14. Mills EL, Pierce KA, Jedrychowski MP, Garrity R, Winther S, Vidoni S, Yoneshiro T, Spinelli JB, Lu GZ, Kazak L, Banks AS, Haigis MC, Kajimura S, Murphy MP, Gygi SP, Clish CB, Chouchani ET.Accumulation of succinate controls activation of adipose tissue thermogenesis.Nature.2018, 560(7716):102-106.
15. Rothwell NJ, Stock MJ. A role for brown adipose tissue in diet-induced thermogenesis. Nature. 1979;281:31–35.
16. Townsend K, Tseng Y, Brown adipose tissue- Recent insights into development, metabolic function and therapeutic potentialAdipocyte. 2012, 1(1): 13–24.

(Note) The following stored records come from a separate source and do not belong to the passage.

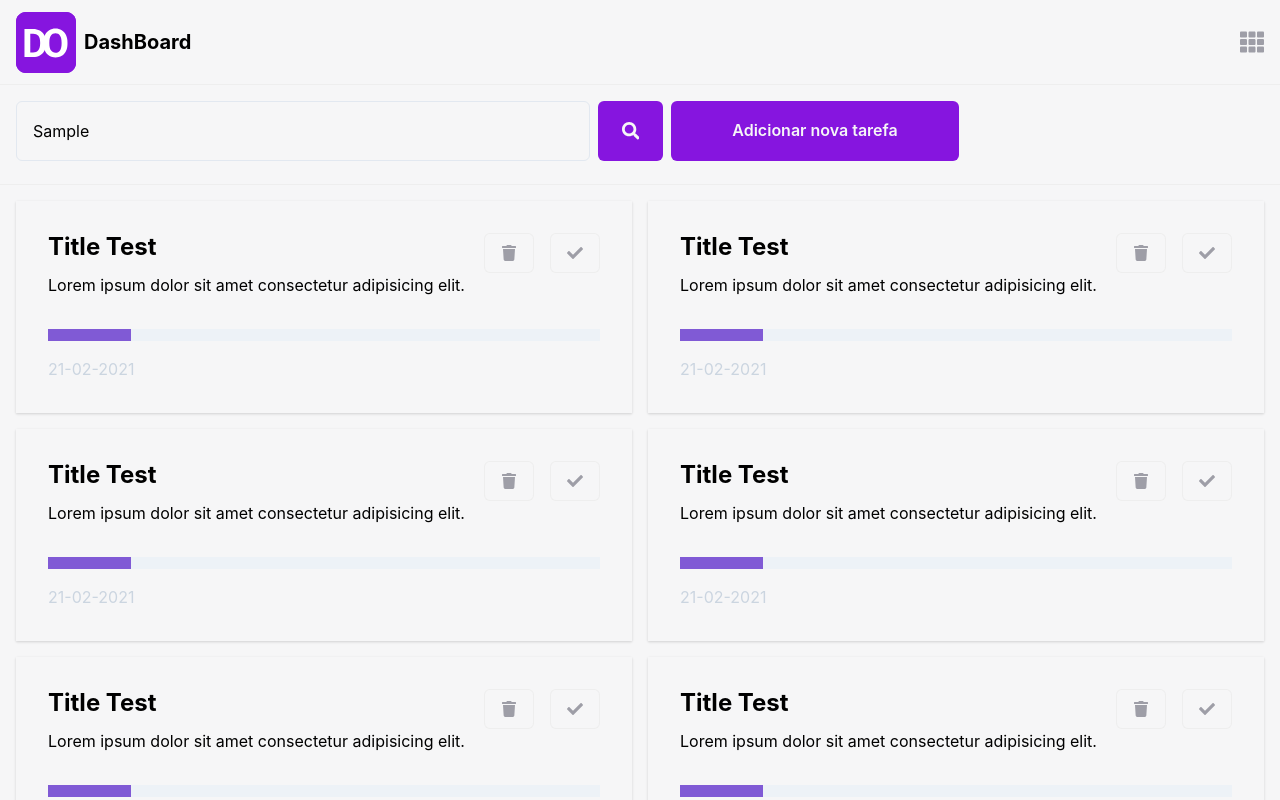
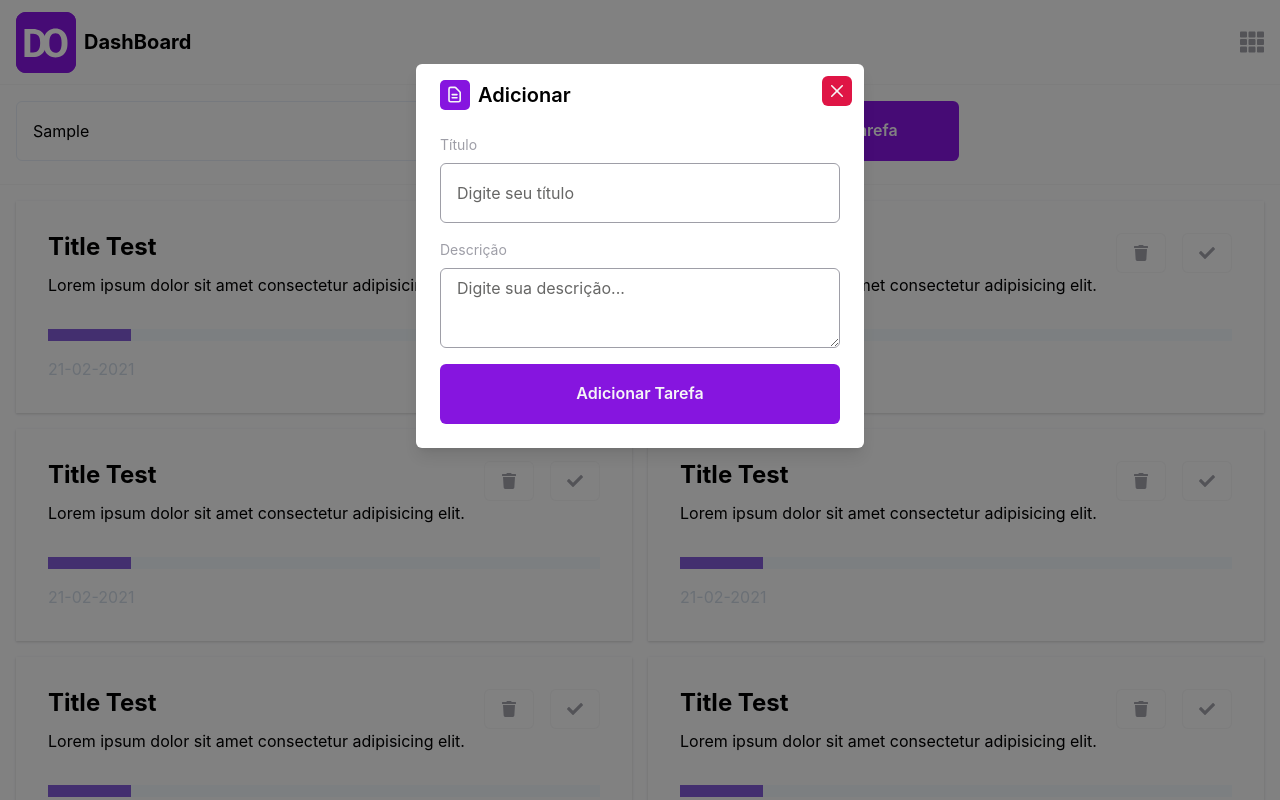
Before and after one commit to TommiL90/toDoApp, a React (Vite) app: page /home in a window 1280 px wide. Both pictures are taken after typing "Sample" into the empty fields and a click on the button "Adicionar nova tarefa". Shown: the top 800 px of the page. Built offline with nearby package versions, Linux system fonts and the light colour scheme.

Commit message:
feat create component `ModalCreateTask`

```diff
--- /dev/null
+++ b/src/components/Modal/ModalCreateTask/index.tsx
@@ -0,0 +1,111 @@
+import {
+  Modal,
+  ModalOverlay,
+  ModalContent,
+  ModalHeader,
+  ModalFooter,
+  ModalBody,
+  ModalCloseButton,
+  Button,
+  FormControl,
+  FormLabel,
+  Input,
+  useDisclosure,
+  Center,
+  VStack,
+} from '@chakra-ui/react';
+import { yupResolver } from '@hookform/resolvers/yup';
+import { SubmitHandler, useForm } from 'react-hook-form';
+import { HiOutlineDocumentText } from 'react-icons/hi';
+import { theme } from '../../../styles/theme';
+import { StyledInput } from '../../Input';
+import { StyledTextArea } from '../../TextArea';
+import { newTaskSchema } from './schema';
+
+interface iModalCreateTaskProps {
+  isOpen: boolean;
+  onClose: () => void;
+}
+
+interface iNewTask {
+  title: string;
+  description: string;
+}
+
+const ModalCreateTask = ({ isOpen, onClose }: iModalCreateTaskProps) => {
+  const {
+    register,
+    handleSubmit,
+    formState: { errors },
+    reset,
+  } = useForm<iNewTask>({
+    resolver: yupResolver(newTaskSchema),
+  });
+
+
+  const submit: SubmitHandler<iNewTask> = (data) => {
+    console.log(data);
+    reset();
+  };
+
+  return (
+    <>
+      <Modal isOpen={isOpen} onClose={onClose}>
+        <ModalOverlay />
+        <ModalContent>
+          <ModalHeader as='h4' fontSize='h4' display='flex' alignItems='center' gap='2'>
+            <Center bgColor={theme.colors.secondary} w='30px' h='30px' borderRadius='5px'>
+              <HiOutlineDocumentText color={theme.colors.gray100} size='1.2rem' />
+            </Center>
+            Adicionar
+          </ModalHeader>
+          <ModalCloseButton
+            color={theme.colors.gray100}
+            bgColor={theme.colors.error}
+            fontSize='12px'
+            w='30px'
+            h='30px'
+            mt='1'
+            _hover={{
+              opacity: 0.8,
+            }}
+          />
+          <ModalBody
+          as='form'
+          pb={6}
+          onSubmit={handleSubmit(submit)}
+           >
+            <VStack spacing='4'>
+              <StyledInput
+                label='Título'
+                placeholder='Digite seu título'
+                {...register('title')}
+                error={errors.title}
+              />
+
+              <StyledTextArea
+                label='Descrição'
+                placeholder='Digite sua descrição...'
+                {...register('description')}
+                error={errors.description}
+              />
+              <Button
+                isLoading={false}
+                type='submit'
+                w='100%'
+                color='gray100'
+                bg='secondary'
+                h='60px'
+                _hover={{ bg: 'secondaryHover' }}
+              >
+                Adicionar Tarefa
+              </Button>
+            </VStack>
+          </ModalBody>
+        </ModalContent>
+      </Modal>
+    </>
+  );
+};
+
+export default ModalCreateTask;
--- /dev/null
+++ b/src/components/Modal/ModalCreateTask/schema.ts
@@ -0,0 +1,7 @@
+import * as yup from 'yup'
+
+
+export const newTaskSchema = yup.object().shape({
+    title: yup.string().required('Título obrigatório'),
+    description: yup.string().required('Descrição obrigatoria').max(100, 'Máximo 100 caracteres')
+})
--- a/src/components/SearchBox/index.tsx
+++ b/src/components/SearchBox/index.tsx
@@ -1,8 +1,12 @@
-import { Button, Input, Wrap } from '@chakra-ui/react';
+import { Button, Input, useDisclosure, Wrap } from '@chakra-ui/react';
 import { FaSearch } from 'react-icons/fa';
 import { theme } from '../../styles/theme';
+import ModalCreateTask from '../Modal/ModalCreateTask';
 
 const SearchBox = () => {
+
+  const { isOpen, onClose, onOpen } = useDisclosure()
+
   return (
     <Wrap
       as='form'
@@ -24,6 +28,7 @@ const SearchBox = () => {
         _focus={{
           borderColor: 'primary',
         }}
+        placeholder='Pesquisar por Tarefa ...'
       />
       <Button
         width='15%'
@@ -44,9 +49,15 @@ const SearchBox = () => {
         _hover={{
           bgColor: theme.colors.secondaryHover,
         }}
+        onClick={onOpen}
       >
         Adicionar nova tarefa
       </Button>
+      <ModalCreateTask
+        isOpen={isOpen}
+        onClose={onClose
+        }
+      />
     </Wrap>
   );
 };
--- /dev/null
+++ b/src/components/TextArea/index.tsx
@@ -0,0 +1,96 @@
+import {
+  ChakraProps,
+  FormControl,
+  FormErrorMessage,
+  FormLabel,
+  Textarea,
+  InputGroup,
+  InputLeftElement,
+} from '@chakra-ui/react';
+import {
+  useState,
+  useEffect,
+  useCallback,
+  ForwardRefRenderFunction,
+  forwardRef,
+} from 'react';
+import { FieldError, UseFormRegisterReturn } from 'react-hook-form';
+import { IconType } from 'react-icons/lib';
+
+interface iInput extends ChakraProps {
+  name: string;
+  label?: string;
+  icon?: IconType;
+  error?: FieldError | null;
+  register?: UseFormRegisterReturn;
+  placeholder?: string;
+}
+
+type tVaration = {
+  [key: string]: string;
+};
+
+const inputVariation: tVaration = {
+  error: 'error',
+  default: 'gray300',
+  focus: 'primary',
+  filled: 'sucess',
+};
+
+const TextAreaBase: ForwardRefRenderFunction<HTMLTextAreaElement, iInput> = (
+  { name, label, icon: Icon, error = null,...rest },
+  ref,
+) => {
+  const [variation, setVaration] = useState('default');
+  const [value, setValue] = useState('');
+
+  // const inputRef = useRef<HTMLInputElement>(null);
+
+  useEffect(() => {
+    if (error) {
+      return setVaration('error');
+    }
+  }, [error]);
+
+  const handleInputFocus = useCallback(() => {
+    if (!error) {
+      return setVaration('focus');
+    }
+  }, [error]);
+
+  const handleInputBlur = useCallback(() => {
+    if (value.length > 1 && !error) {
+      return setVaration('filled');
+    }
+  }, [error]);
+
+  return (
+    <FormControl isInvalid={!!error}>
+      {label && <FormLabel color='gray300' fontSize='t2' fontWeight='400'>{label}</FormLabel>}
+      <InputGroup flexDirection='column'>
+        {Icon && (
+          <InputLeftElement mt='2.5' color={inputVariation[variation]}>
+            <Icon />
+          </InputLeftElement>
+        )}
+        <Textarea
+          name={name}
+          ref={ref}
+          onChangeCapture={e => setValue(e.currentTarget.value)}
+          onFocus={handleInputFocus}
+          onBlurCapture={handleInputBlur}
+          color={inputVariation[variation]}
+          borderColor={inputVariation[variation]}
+          variant='outline'
+          _hover={{ bgColor: 'gray200' }}
+          _placeholder={{ color: 'gray400' }}
+          h='60px'
+          {...rest}
+        />
+        {error && <FormErrorMessage>{error.message}</FormErrorMessage>}
+      </InputGroup>
+    </FormControl>
+  );
+};
+
+export const StyledTextArea = forwardRef(TextAreaBase);
```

17. Villarroya F, et al. Brown adipose tissue as a secretory organ, Nature Reviews Endocrinology 2017, volume13, pages26–35.
18.Kajimura S,Spiegelman BM,et al. Brown and beige fat: Physiological roles beyond heat-generation. Cell Metabolism 2015; 22(4): 546–559.
19. Bianco AC, McAninch EA. The role of thyroid hormone and brown adipose tissue in energy homoeostasis. Lancet Diabetes Endocrinol. 2013 Nov; 1(3): 250–258.
20. Chondronikola M, Volpi E, Borsheim E, Porter C, Annamalai P, Enerback S, Lidell ME, Saraf MK, Labbe SM, Hurren NM. Brown adipose tissue improves whole-body glucose homeostasis and insulin sensitivity in humans. Diabetes. 2014;63:4089–4099.
21. Bartelt A, Bruns OT, Reimer R, Hohenberg H, Ittrich H, Peldschus K, Kaul MG, Tromsdorf UI, Weller H, Waurisch C. Brown adipose tissue activity controls triglyceride clearance. Nature medicine. 2011;17:200–205.
22. Olsen JM, Sato M, et al. Glucose uptake in brown fat cells is dependent on mTOR complex 2–promoted GLUT1 translocation. J Cell Biol. 2014 Nov 10; 207(3): 365–374.
23. Sepa-Kishi, Diane M, Ceddia, Rolando B.Exercise-Mediated Effects on White and Brown Adipose Tissue Plasticity and Metabolism. Exercise and Sport Sciences Reviews: 2016, 44(1): 37–44.
24. Anthony W. Ferrante, The Immune Cells in Adipose Tissue Diabetes. Obes Metab. 2013; 15(3): 34–38.
25. Wang G, Zhao X, Jiandie D. Lin The brown fat secretome: metabolic functions beyond thermogenesis Trends in Endocrinology and Metabolism 2015, 26(5)
26. VandenBerg SM, Rensen PC, Winther MP, Lutgens E. Immune Modulation of Brown(ing) Adipose Tissue in Obesity. Endocr Rev. 2017, 1;38(1):46-68.
27. Brestoff JR, Artis D. Immune regulation of metabolic homeostasis in health and disease. Cell. 2015;161:146–160.
28. Susan M, Andrea D, van Dam, Patrick C, Rensen N, Menno P, et al. Immune Modulation of
29. Montanari T, Poscic N, Colitti M. Factors involved in white-to-brown adipose tissue conversion and in thermogenesis: a review. Obesity Reviews 2017, 18, 495–513.
30. Seki T, Hosaka K, et al.. Ablation of endothelial VEGFR1 improves metabolic dysfunction by inducing adipose tissue browning. Journal of experimental medicine 2018